Segment Open

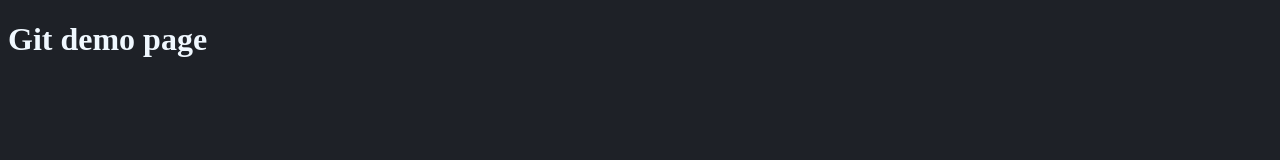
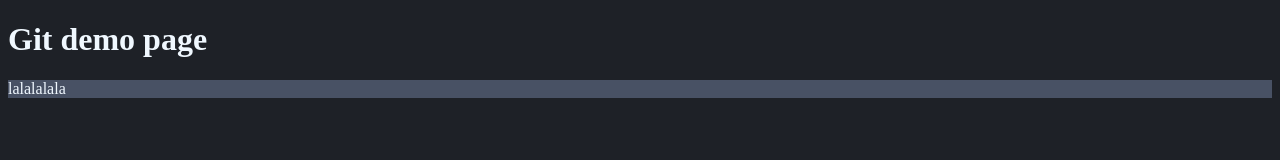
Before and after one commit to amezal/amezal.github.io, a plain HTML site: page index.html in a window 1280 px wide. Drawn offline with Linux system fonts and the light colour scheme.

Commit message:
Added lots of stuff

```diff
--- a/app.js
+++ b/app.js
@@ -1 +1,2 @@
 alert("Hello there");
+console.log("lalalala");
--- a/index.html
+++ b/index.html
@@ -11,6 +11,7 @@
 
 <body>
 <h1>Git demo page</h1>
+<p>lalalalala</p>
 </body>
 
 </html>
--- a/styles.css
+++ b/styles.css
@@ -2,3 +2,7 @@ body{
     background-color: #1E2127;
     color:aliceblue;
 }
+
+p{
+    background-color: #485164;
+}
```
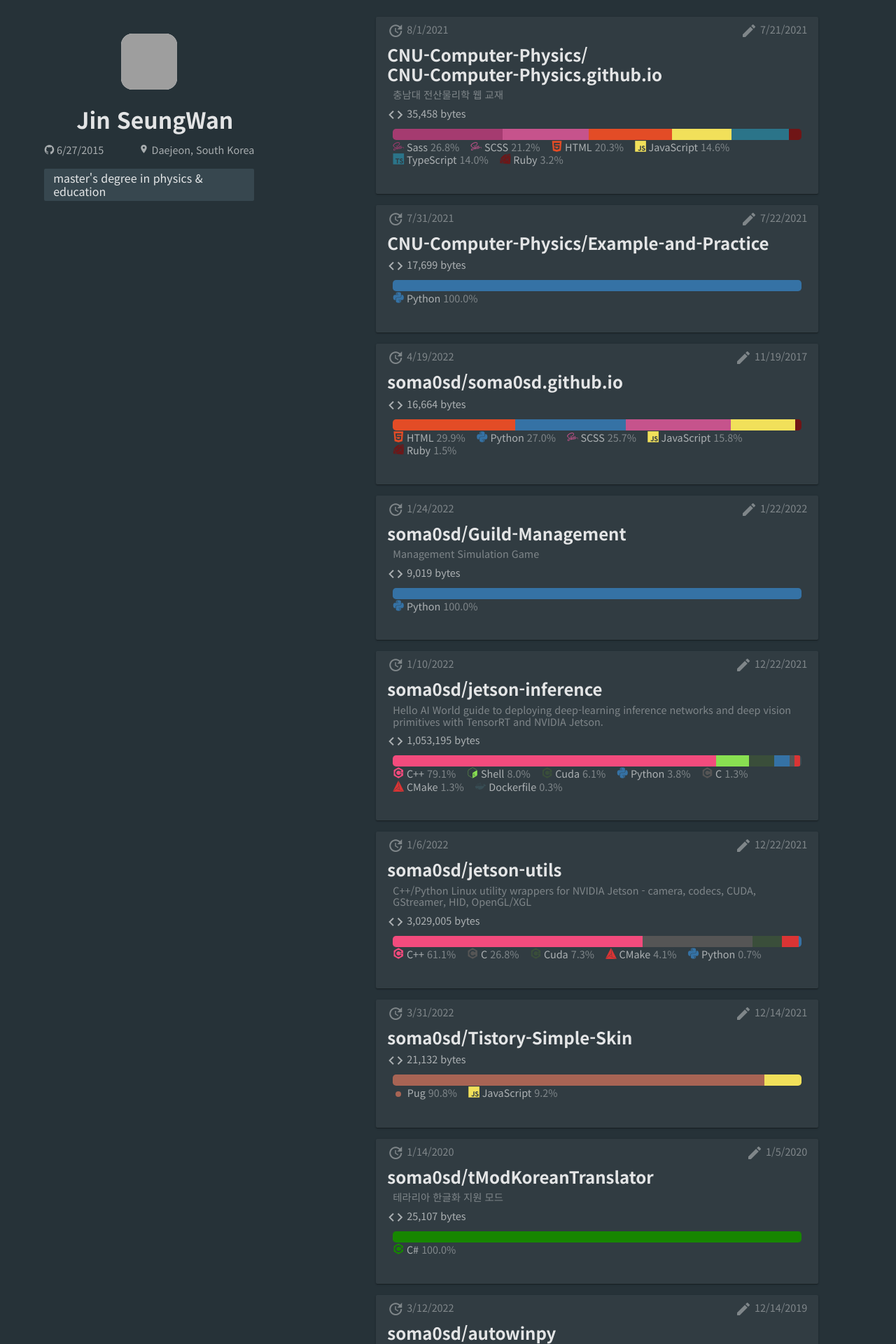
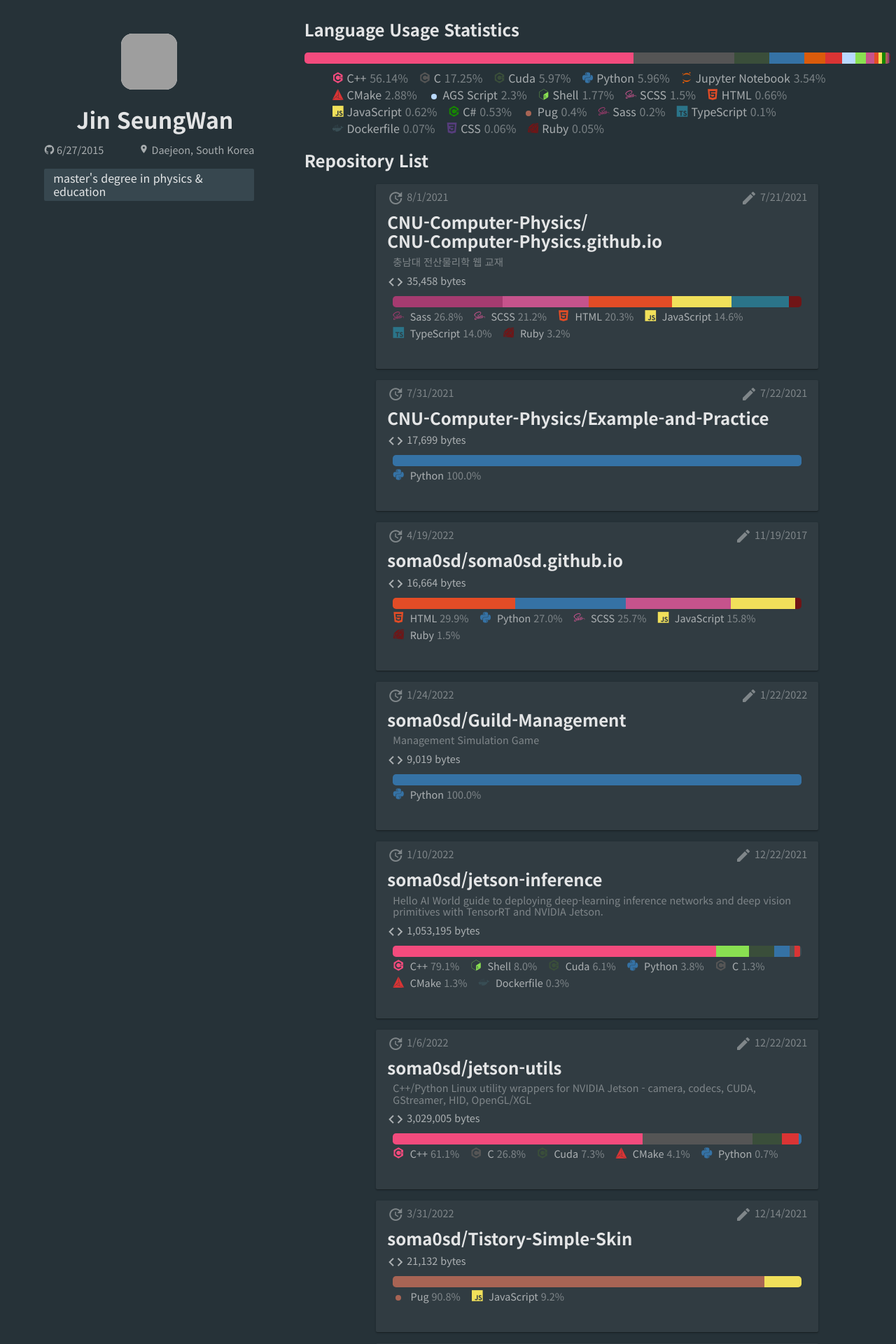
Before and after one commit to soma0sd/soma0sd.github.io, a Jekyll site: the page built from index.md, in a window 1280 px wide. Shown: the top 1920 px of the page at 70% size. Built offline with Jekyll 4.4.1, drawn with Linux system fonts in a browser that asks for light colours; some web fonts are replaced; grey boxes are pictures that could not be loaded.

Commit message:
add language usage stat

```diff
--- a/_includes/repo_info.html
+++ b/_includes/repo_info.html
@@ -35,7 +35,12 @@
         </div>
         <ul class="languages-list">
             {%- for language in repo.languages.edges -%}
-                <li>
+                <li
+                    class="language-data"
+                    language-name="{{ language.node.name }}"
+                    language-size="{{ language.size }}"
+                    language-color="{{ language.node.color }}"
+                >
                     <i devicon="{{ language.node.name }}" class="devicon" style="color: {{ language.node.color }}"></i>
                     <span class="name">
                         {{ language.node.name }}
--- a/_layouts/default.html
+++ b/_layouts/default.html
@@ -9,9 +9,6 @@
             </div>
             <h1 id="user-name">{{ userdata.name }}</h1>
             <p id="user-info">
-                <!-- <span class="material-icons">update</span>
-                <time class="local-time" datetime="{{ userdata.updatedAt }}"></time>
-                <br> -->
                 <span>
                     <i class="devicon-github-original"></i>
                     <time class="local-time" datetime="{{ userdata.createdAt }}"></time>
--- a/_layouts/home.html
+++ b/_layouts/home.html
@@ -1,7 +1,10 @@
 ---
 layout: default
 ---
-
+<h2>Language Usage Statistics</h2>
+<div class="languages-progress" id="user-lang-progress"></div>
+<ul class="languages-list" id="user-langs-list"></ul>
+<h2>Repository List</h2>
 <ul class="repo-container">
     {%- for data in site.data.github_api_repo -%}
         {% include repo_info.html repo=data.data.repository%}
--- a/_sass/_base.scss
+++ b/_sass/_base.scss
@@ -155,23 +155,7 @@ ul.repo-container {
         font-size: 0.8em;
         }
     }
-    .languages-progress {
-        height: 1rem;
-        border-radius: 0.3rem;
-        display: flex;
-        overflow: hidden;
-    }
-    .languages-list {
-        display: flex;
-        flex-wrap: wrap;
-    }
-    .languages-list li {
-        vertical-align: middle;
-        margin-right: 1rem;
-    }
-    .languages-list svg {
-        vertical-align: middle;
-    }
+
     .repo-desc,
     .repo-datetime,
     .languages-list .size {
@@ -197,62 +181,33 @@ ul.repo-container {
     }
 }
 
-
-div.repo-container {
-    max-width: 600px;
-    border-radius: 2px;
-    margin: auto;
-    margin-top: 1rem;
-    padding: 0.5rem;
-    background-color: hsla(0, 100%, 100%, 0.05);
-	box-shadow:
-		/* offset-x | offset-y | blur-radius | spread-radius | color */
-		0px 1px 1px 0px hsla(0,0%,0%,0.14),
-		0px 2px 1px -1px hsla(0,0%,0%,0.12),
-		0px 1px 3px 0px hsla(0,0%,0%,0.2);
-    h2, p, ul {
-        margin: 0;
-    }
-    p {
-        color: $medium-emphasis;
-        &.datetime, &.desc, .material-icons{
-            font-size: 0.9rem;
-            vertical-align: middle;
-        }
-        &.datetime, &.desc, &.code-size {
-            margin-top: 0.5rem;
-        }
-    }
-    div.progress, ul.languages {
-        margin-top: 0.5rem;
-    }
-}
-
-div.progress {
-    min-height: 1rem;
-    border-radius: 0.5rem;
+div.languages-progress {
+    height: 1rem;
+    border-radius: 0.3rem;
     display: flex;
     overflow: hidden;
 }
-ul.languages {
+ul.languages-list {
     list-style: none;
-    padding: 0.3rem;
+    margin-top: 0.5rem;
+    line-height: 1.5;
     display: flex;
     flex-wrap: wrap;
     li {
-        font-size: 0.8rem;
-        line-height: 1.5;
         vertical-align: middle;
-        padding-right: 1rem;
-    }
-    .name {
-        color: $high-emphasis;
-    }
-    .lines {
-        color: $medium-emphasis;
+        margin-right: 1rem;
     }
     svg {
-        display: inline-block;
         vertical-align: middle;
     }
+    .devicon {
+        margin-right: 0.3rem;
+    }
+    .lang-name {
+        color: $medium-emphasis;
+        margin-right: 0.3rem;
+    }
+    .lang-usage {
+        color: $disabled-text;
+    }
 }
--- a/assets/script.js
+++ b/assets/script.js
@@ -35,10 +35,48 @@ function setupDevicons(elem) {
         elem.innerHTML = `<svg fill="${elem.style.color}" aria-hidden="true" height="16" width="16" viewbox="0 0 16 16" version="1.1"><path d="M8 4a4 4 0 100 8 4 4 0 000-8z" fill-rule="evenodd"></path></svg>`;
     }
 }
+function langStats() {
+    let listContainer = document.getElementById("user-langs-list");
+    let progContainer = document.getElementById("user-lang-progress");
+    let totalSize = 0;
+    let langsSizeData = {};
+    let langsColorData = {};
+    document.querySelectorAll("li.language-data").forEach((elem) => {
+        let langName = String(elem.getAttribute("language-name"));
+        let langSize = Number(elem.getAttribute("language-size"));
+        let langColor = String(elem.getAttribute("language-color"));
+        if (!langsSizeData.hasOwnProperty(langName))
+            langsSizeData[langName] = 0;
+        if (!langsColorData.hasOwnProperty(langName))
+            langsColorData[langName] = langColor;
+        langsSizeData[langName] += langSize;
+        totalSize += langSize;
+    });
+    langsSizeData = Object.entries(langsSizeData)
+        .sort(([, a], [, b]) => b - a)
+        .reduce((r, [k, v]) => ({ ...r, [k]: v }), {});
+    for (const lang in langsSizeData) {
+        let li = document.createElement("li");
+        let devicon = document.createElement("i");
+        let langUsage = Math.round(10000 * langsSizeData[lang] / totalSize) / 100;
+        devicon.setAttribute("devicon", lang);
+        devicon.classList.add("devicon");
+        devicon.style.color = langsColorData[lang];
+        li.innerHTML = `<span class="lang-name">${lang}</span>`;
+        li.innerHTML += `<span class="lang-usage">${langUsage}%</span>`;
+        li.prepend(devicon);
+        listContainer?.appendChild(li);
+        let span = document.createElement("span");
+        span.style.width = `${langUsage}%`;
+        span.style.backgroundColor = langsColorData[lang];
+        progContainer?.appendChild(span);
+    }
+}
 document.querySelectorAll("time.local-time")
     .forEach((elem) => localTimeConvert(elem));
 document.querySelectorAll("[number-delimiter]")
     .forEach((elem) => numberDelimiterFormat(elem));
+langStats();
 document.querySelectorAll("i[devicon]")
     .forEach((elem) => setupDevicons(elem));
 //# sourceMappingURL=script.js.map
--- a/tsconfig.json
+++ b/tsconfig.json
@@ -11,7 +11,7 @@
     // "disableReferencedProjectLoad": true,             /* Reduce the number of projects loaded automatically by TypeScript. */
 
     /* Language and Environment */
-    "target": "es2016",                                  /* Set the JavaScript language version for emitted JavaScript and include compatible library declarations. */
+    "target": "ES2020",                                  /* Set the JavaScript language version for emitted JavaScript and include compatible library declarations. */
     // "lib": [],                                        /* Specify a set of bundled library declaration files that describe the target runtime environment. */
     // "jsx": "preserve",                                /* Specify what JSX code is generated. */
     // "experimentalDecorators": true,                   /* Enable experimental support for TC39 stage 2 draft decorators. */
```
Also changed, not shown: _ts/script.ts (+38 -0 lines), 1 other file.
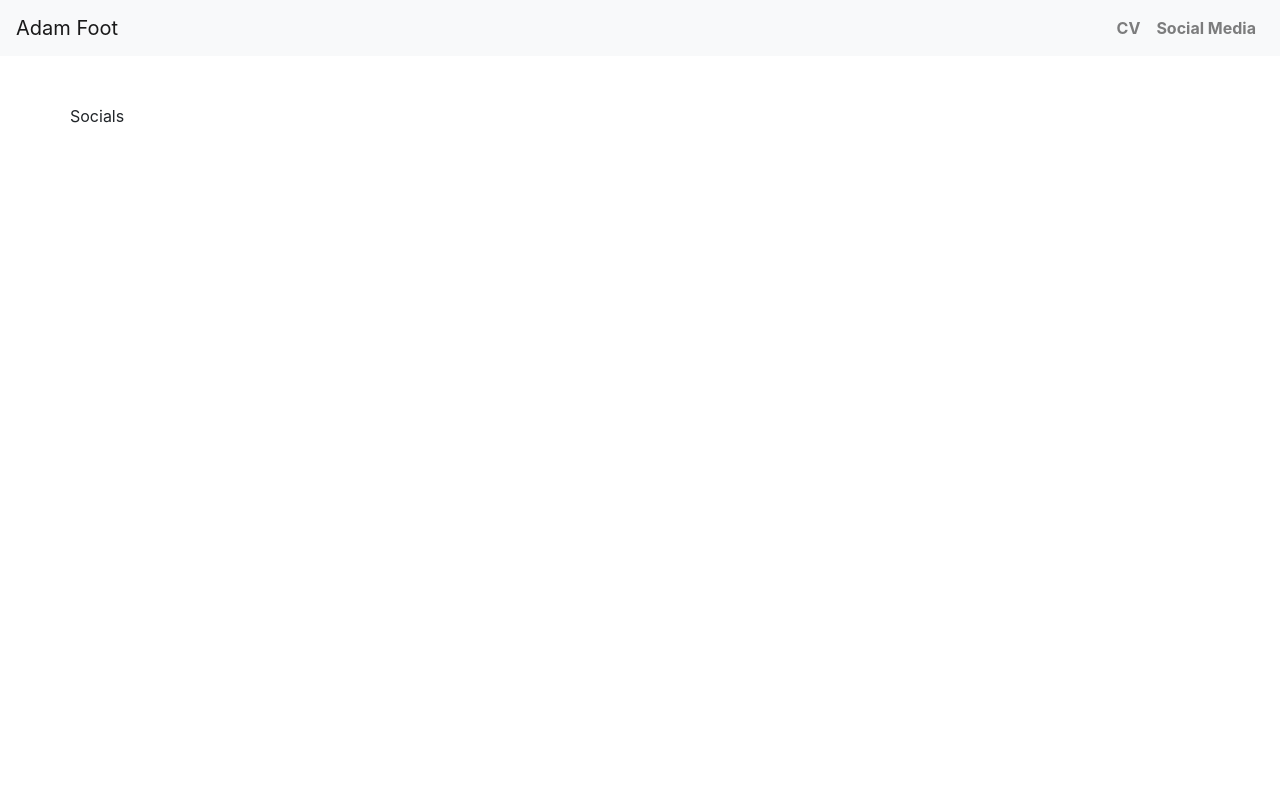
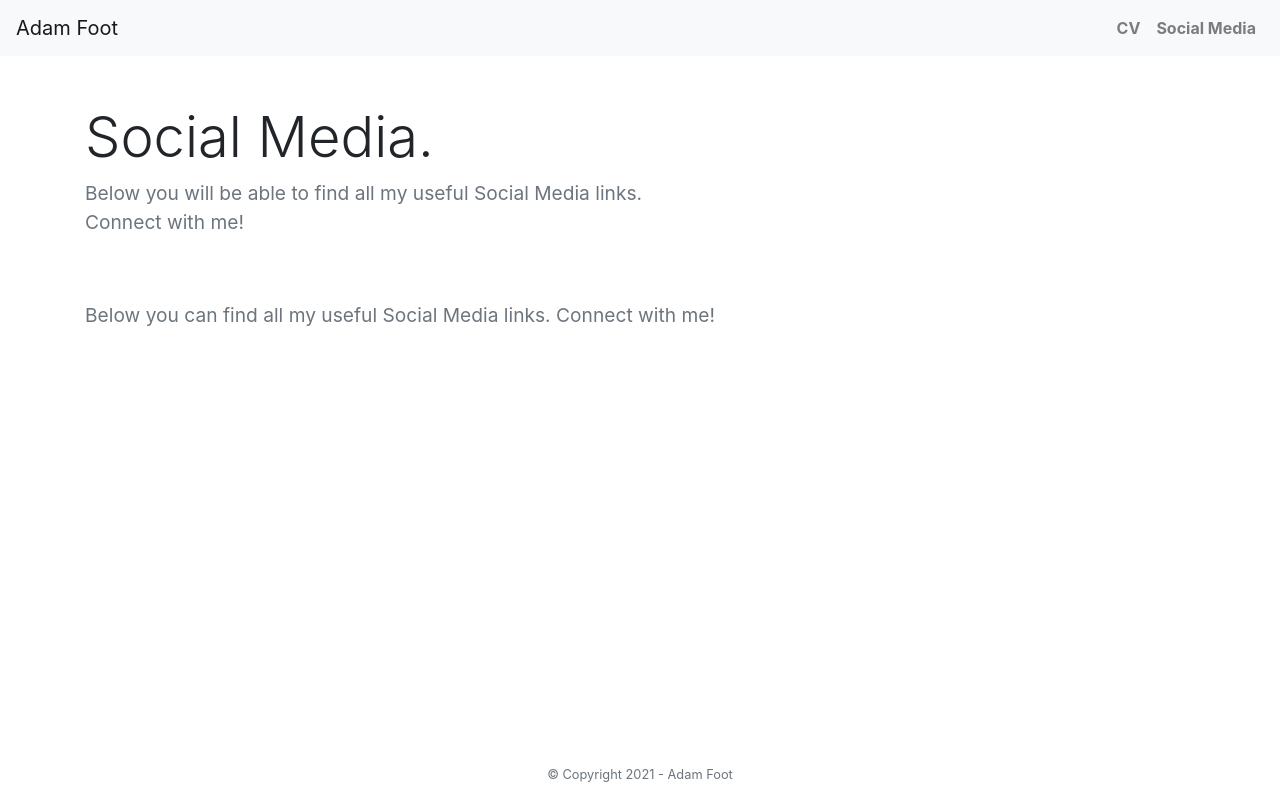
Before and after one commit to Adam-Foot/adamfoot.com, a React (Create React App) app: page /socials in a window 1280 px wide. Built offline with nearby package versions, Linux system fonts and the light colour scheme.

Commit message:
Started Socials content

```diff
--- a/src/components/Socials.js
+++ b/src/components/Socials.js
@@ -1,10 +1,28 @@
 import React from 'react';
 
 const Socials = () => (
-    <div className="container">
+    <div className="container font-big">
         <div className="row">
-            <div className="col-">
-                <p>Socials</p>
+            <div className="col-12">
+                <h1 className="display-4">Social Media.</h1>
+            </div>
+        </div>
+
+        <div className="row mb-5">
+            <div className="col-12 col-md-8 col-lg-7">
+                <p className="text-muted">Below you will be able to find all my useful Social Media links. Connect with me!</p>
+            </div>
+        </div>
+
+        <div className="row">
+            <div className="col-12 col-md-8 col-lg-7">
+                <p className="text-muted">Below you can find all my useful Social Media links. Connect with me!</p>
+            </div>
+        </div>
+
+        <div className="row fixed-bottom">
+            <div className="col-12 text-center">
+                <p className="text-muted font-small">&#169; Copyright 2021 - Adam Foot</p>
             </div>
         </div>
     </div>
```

Segment Closed

◆ **YOUR INSTRUCTIONS**
Every line above that includes the string "width" needs to be copied.

◆ **ANSWER AREA**
-    max-width: 600px;
         elem.innerHTML = `<svg fill="${elem.style.color}" aria-hidden="true" height="16" width="16" viewbox="0 0 16 16" version="1.1"><path d="M8 4a4 4 0 100 8 4 4 0 000-8z" fill-rule="evenodd"></path></svg>`;
+        span.style.width = `${langUsage}%`;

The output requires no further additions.